__WHAT YOU ARE ASKED TO DO__: Filter the listing below down to the lines containing the word "print".

__THE DATA__:
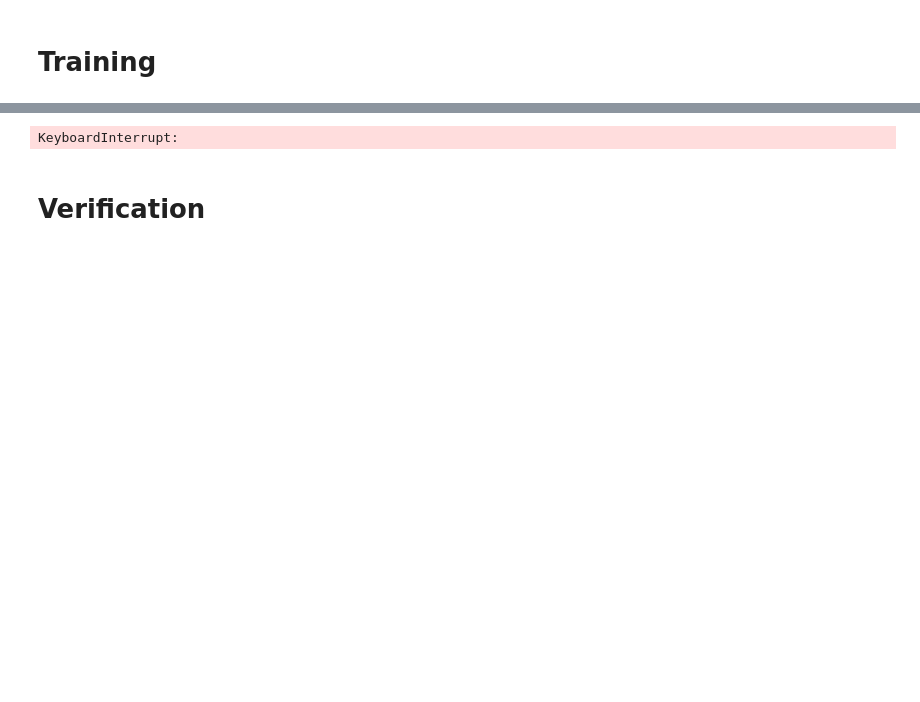
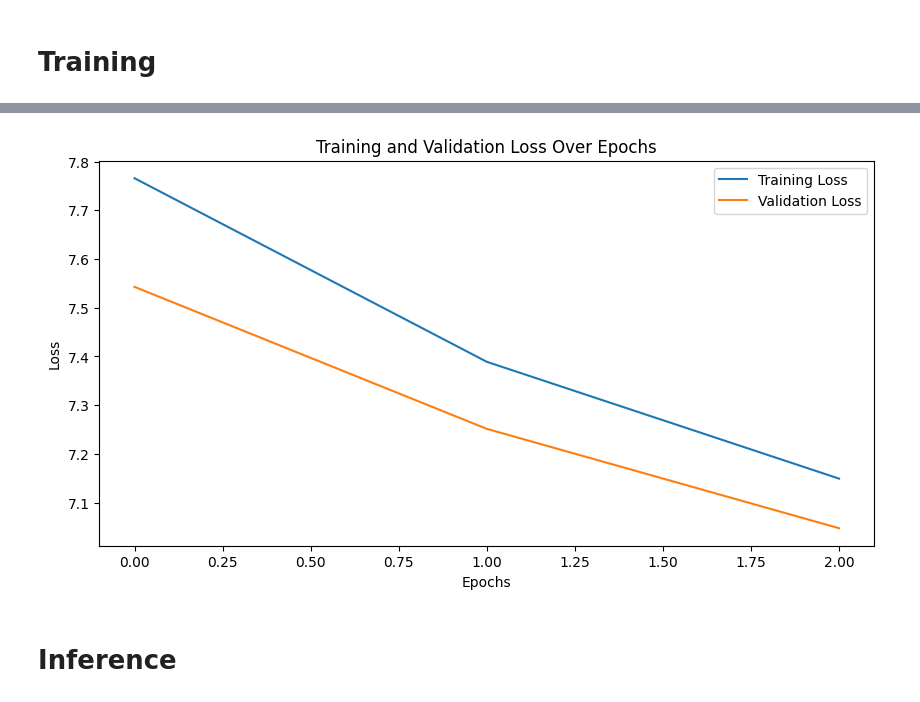
Before and after one commit to El-oan/computer_vision, a Jupyter notebook: attention/attention.ipynb, the cells around one changed output, grey strips where cells are left out. Drawn from its saved outputs; the diff is of its cells as text; code cells hidden in the pictures; blank space fills up the shorter version.

Commit message:
[ADD] simplified and plot added

```diff
--- a/attention/attention.ipynb
+++ b/attention/attention.ipynb
@@ -364,8 +368,6 @@ def run_epoch(data_iter, model, loss_compute, optimizer, scheduler, mode="train"
 # %%
 def rate(step, model_size, factor, warmup):
-    """
-    Adaptive step rate, linear warmup, then square root decay
-    """
+    "Adaptive step rate, linear warmup, then square root decay"
     if step == 0:
         step = 1
     rate = factor * (
@@ -410,11 +412,11 @@ from tokenizers.processors import TemplateProcessing
 from tokenizers.decoders import BPEDecoder
 # %%
 def load_data(data_path=DATA_PATH):
-    print(f"Reading data from {data_path}...")
     df = pd.read_csv(
         data_path,
         engine='python',        # Robust parser
-        on_bad_lines='skip'
+        on_bad_lines='skip',
+        nrows=1000000
     )
     train_src = df['fr'].tolist() # Source is French
     train_tgt = df['en'].tolist() # Target is English
@@ -479 +521,20 @@ class Embeddings(nn.Module):
+# %%
+def collate_batch(batch, src_tokenizer, tgt_tokenizer, max_padding=128, pad_id=1,):
+    "Makes every sentence have the same lenght to get a tensor"
+
+    src_list, tgt_list = [], []
+
+    for (sentence_src, sentence_tgt) in batch:
+        encoded_src = src_tokenizer.encode(sentence_src).ids
+        encoded_tgt = tgt_tokenizer.encode(sentence_tgt).ids
+        src_tensor = torch.tensor(encoded_src, dtype=torch.int64, device=DEVICE)
+        tgt_tensor = torch.tensor(encoded_tgt, dtype=torch.int64, device=DEVICE)
+
+        # Pad to fixed length
+        src_list.append(pad(src_tensor, (0, max_padding - len(src_tensor)), value=pad_id))
+        tgt_list.append(pad(tgt_tensor, (0, max_padding - len(tgt_tensor)), value=pad_id))
+
+    src = torch.stack(src_list)
+    tgt = torch.stack(tgt_list)
+    return (src, tgt)
 # %%
@@ -693,20 +671,7 @@ class DummyScheduler:
 # %%
 # Launch the training process
 if __name__ == "__main__":
-    print("Configuration loaded.")
-
-    print(f"Dataset found at {DATA_PATH}. Initializing training...")
+    print(f"Dataset found at {DATA_PATH} Initializing training...")
     tokenizer_src, tokenizer_tgt = load_tokenizers(data_path=DATA_PATH)
-    config = {
-        "batch_size": 32,
-        "distributed": False,
-        "num_epochs": 10,
-        "accum_iter": 10,
-        "base_lr": 1.0,
-        "max_padding": 72,
-        "warmup": 3000,
-        "file_prefix": "wmt14_model_",
-    }
-
-    train_model(tokenizer_src, tokenizer_tgt, config)
+    train_model(tokenizer_src, tokenizer_tgt, CONFIG)
 # %% [output]
@@ -728,6 +695,6 @@ Epoch Step:     41 | Accumulation Step:   5 | Loss:   7.83 | Tokens / Sec:  1137
-KeyboardInterrupt:
+[figure, added]
 # %% [markdown]
-# Verification
+# Inference
 # %%
 def greedy_decode(model, src, src_mask, max_len, start_symbol):
     memory = model.encode(src, src_mask)
```
Also changed, not shown: parts of 26 cells of this notebook, 3 other files.
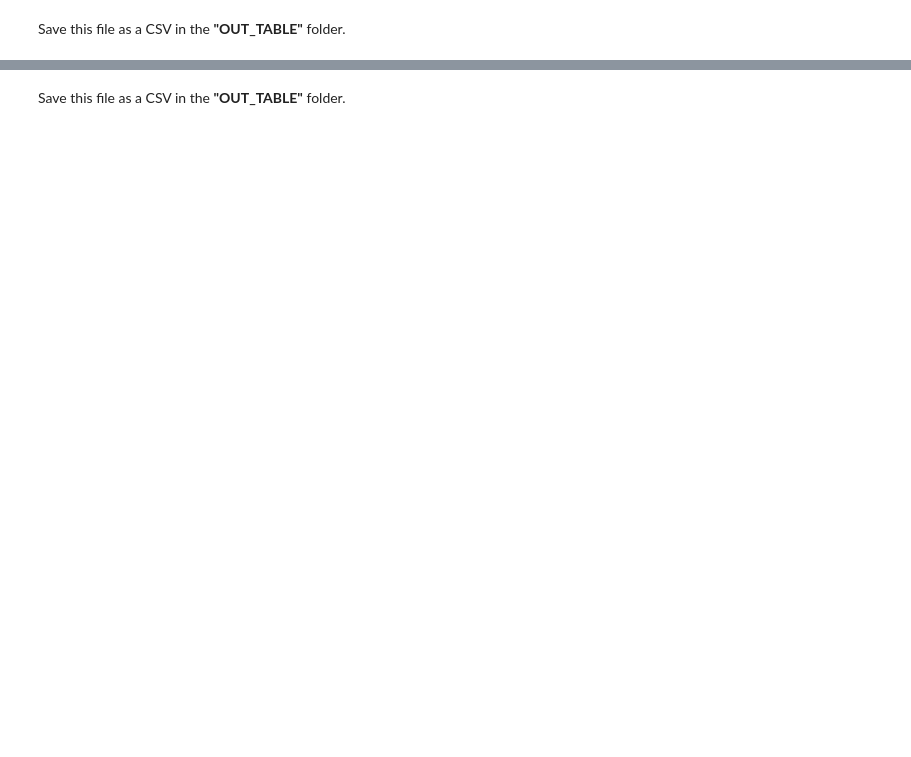
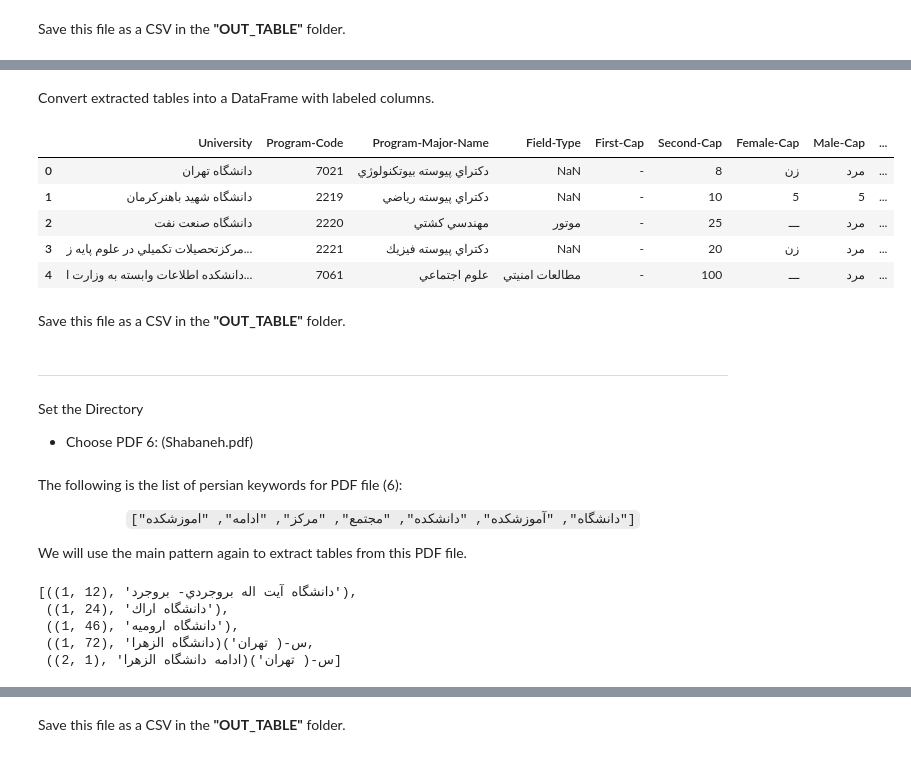
Before and after one commit to Mahan-Rezaeiii/Digitization-Document, a Jupyter notebook: 1.CODE/2.main.ipynb, the cells around one changed output, grey strips where cells are left out. Drawn from its saved outputs; the diff is of its cells as text; code cells hidden in the pictures; blank space fills up the shorter version.

```diff
--- a/1.CODE/2.main.ipynb
+++ b/1.CODE/2.main.ipynb
@@ -363,0 +516,23 @@ The following image shows an example of how I iterate through the rows:
+# %%
+keywords5 = ["دانشكده", "مركز", "دانشگاه"]
+
+uni_headers5 = {}
+
+for page in range(1,2):
+    content = tabula.read_pdf(PDF5, lattice = False, guess = False,
+                                  pandas_options = {'header': None}, pages = str(page))[0]
+
+    for idx, col in content.iterrows():
+
+        if idx <= 24:
+            continue
+
+        if any(str(cell).startswith(tuple(keywords5)) for cell in col):
+            # print( "page:", page, "index:", idx, "university name:", col[0])
+
+            uni_name = str(col[0])
+            uni_headers5[(page, idx)] = uni_name
+
+uni_headers5 = list(uni_headers5.items())
+
+uni_headers5[:5] # Test
@@ -363,0 +653,16 @@ The following image shows an example of how I iterate through the rows:
+# %% [markdown]
+Convert extracted tables into a DataFrame with labeled columns.
+# %%
+df5 = pd.DataFrame(page_list5, columns = ['University', 'Program-Code', 'Program-Major-Name', 'Field-Type',
+                               'First-Cap', 'Second-Cap', 'Female-Cap', 'Male-Cap', 'Description'])
+
+df5.head(5) # Test
+# %% [output]
+|  | University | Program-Code | Program-Major-Name | Field-Type | First-Cap | Second-Cap | Female-Cap | Male-Cap | ... |
+| 0 | دانشگاه تهران | 7021 | دكتراي پيوسته بيوتكنولوژي | NaN | - | 8 | زن | مرد | ... |
+| 1 | دانشگاه شهيد باهنركرمان | 2219 | دكتراي پيوسته رياضي | NaN | - | 10 | 5 | 5 | ... |
+| 2 | دانشگاه صنعت نفت | 2220 | مهندسي كشتي | موتور | - | 25 | ـــ | مرد | ... |
+| 3 | مركزتحصيلات تكميلي در علوم پايه ز... | 2221 | دكتراي پيوسته فيزيك | NaN | - | 20 | زن | مرد | ... |
+| 4 | دانشكده اطلاعات وابسته به وزارت ا... | 7061 | علوم اجتماعي | مطالعات امنيتي | - | 100 | ـــ | مرد | ... |
+# %% [markdown]
+Save this file as a CSV in the **"OUT_TABLE"** folder.
@@ -363,0 +672,5 @@ The following image shows an example of how I iterate through the rows:
+# %% [markdown]
+---
+
+Set the Directory
+- Choose PDF 6: (Shabaneh.pdf)
@@ -363,0 +680,36 @@ The following image shows an example of how I iterate through the rows:
+# %% [markdown]
+The following is the list of persian keywords for PDF file (6):
+
+<div align="center">
+
+`["دانشگاه", "آموزشكده", "دانشكده", "مجتمع", "مركز", "ادامه", "اموزشكده"]`
+
+</div>
+
+We will use the main pattern again to extract tables from this PDF file.
+# %%
+keywords6 = ["دانشگاه", "آموزشكده", "دانشكده", "مجتمع", "مركز", "ادامه", "اموزشكده"]
+
+uni_headers6 = {}
+
+for page in range(1,12):
+    content = tabula.read_pdf(PDF6, lattice = False, guess = False,
+                                  pandas_options = {'header': None}, pages = str(page))[0]
+
+    for idx, col in content.iterrows():
+
+        if any(str(cell).startswith(tuple(keywords6)) for cell in col):
+            # print( "page:", page, "index:", idx, "university name:", col[0])
+
+            uni_name = str(col[0])
+            uni_headers6[(page, idx)] = uni_name
+
+uni_headers6 = list(uni_headers6.items())
+
+uni_headers6[:5] # Test
+# %% [output]
+[((1, 12), 'دانشگاه آيت اله بروجردي- بروجرد'),
+ ((1, 24), 'دانشگاه اراك'),
+ ((1, 46), 'دانشگاه اروميه'),
+ ((1, 72), 'دانشگاه الزهرا)س-( تهران'),
+ ((2, 1), 'ادامه دانشگاه الزهرا)س-( تهران')]
```
Also changed, not shown: parts of 88 cells of this notebook.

__TASK OUTPUT__:
-    print(f"Reading data from {data_path}...")
-    print("Configuration loaded.")
-    print(f"Dataset found at {DATA_PATH}. Initializing training...")
+    print(f"Dataset found at {DATA_PATH} Initializing training...")
+            # print( "page:", page, "index:", idx, "university name:", col[0])
+            # print( "page:", page, "index:", idx, "university name:", col[0])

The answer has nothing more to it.